MPA funding the
At a full meeting of the Metropolitan Police Authority Thursday 25th March 2004 the decision taken at an earlier private committee meeting to fund the officers legal costs incurred as part of their judicial review of the 'unlawful killing verdict in the Roger Sylvester inquest was quashed.
After a two and a half hour discussion at which the Sylvester family INQUEST and other interested parties were present, the MPA voted 15-4 to only fund the police officers legal costs if they are granted the right to fund the Sylvester family also. Legal advice is currently being sought to see if the MPA are able to do this.
This was a victory of sorts. It means the Metropolitan Police Authority will not Fund Police Officers Unless they fund the Sylvester Family.
According to the MPA's legal advisor, unlawful killing was an unexpected verdict, introduced towards the end of the inquest by the coroner. He also advised the committee that the medical experts did not agree. He seems to have suggested to the committee that since a judge gave permission to challenge the verdict they had a strong case. What the legal advisor choose to ignore is that after four weeks of evidence an inquest jury decided unanimously that officers using dangerous and unlawful force had unlawfully killed Roger.
One of the major problems in cases like ours is ‘families being on an equal footing’ with the authorities and other parties, there isn’t a level playing field. So Irrespective of whether or not these officers legal costs are met by the MPA we still face the legal might of lawyers representing the Police Commissioner and individual officers.
We also discovered for the first time that the MPA paid the legal fees of the eight for the inquest itself. It was assumed that their powerful union was footing the bill. This matter was kept very quiet and it was a surprise to learn that public funds were used to fund their case. In a number meetings with Toby Harris (Chair of the MPA) none of this was revealed to the family.
Health Trust (Crime of omission)
Individual members of staff form St Anns Hospital Trust have been supportive to us. But from a legal standpoint they sought to distance themselves from blame or culpability.

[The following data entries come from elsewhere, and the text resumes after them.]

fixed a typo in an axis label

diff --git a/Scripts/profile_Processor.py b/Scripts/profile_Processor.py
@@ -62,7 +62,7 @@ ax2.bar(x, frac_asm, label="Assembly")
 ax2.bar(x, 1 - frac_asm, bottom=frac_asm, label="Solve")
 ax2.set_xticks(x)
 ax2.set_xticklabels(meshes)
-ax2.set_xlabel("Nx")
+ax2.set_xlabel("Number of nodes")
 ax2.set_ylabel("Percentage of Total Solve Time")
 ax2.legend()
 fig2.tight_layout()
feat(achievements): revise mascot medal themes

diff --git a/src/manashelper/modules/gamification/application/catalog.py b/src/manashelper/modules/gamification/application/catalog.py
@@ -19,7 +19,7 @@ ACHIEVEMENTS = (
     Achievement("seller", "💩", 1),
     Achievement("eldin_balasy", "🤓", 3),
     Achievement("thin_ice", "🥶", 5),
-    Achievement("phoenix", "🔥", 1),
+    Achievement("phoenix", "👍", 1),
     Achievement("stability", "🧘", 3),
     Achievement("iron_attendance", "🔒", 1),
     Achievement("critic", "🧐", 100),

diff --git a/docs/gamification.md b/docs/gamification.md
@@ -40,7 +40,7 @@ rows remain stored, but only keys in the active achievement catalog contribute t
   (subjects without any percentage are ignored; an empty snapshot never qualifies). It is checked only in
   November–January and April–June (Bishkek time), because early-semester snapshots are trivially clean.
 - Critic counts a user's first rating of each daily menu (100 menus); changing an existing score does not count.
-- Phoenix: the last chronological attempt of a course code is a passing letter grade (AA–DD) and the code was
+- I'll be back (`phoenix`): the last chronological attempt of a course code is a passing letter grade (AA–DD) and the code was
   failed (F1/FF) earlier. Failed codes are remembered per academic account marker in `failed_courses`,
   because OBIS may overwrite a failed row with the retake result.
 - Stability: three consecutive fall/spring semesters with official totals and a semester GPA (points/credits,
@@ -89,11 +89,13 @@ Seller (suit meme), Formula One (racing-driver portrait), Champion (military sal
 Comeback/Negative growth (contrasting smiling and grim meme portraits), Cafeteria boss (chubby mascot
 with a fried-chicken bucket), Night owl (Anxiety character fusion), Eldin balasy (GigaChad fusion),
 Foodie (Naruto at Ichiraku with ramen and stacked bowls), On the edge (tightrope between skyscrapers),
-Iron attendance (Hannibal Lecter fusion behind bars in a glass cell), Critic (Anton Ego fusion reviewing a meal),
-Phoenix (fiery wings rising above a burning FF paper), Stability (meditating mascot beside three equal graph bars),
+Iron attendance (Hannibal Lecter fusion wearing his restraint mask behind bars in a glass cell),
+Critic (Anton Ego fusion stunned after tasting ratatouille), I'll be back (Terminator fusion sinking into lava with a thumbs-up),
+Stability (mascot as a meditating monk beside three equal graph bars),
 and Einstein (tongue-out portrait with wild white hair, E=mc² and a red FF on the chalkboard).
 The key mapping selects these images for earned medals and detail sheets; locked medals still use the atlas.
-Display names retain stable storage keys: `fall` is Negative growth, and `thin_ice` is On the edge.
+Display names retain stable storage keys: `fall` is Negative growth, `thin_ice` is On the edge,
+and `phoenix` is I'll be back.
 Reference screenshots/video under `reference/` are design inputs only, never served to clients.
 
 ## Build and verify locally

In fact the Trust’s initial internal reports appeared to be praising the actions of the officers on that fateful night.
It was clear from evidence given in court that certain members of staff stood back and observed dangerous behavior as the officers forcibly restrained Roger on the hospital floor. Either they didn’t recognize it or simply ignored it. However we acknowledge those members who did not succumb to pressure during the investigation and was brave enough to give their account at the inquest.
It is also unclear what the Trust are now doing, what change of practices and procedures are in place to prevent incidents like this ever happening again.
Thank you all once more for your support in whatever capacity for helping us through this arduous process, to bring about a successful outcome at the Inquest and your continued support to fight on.
I say well done to all family and campaign members involved in the struggle (too many to mention, you know who you are). I am proud of you and what we have achieved so far but the fight goes on, I know we are ready, we are strong and we have the Lord on our side to see justice is done for Roger.
Our thoughts go out to the victims family members present and to the families of all those unsung victims, those with little or no voice to raise the profile of the cases. Those like us who still wait for justice, whose lives are on hold. We the RSJC will do all we can to work with victims families and other organizations to try and bring about change. With your continued support and sustained interest we hope that Roger’s death and other deaths in custody will not have been in vain.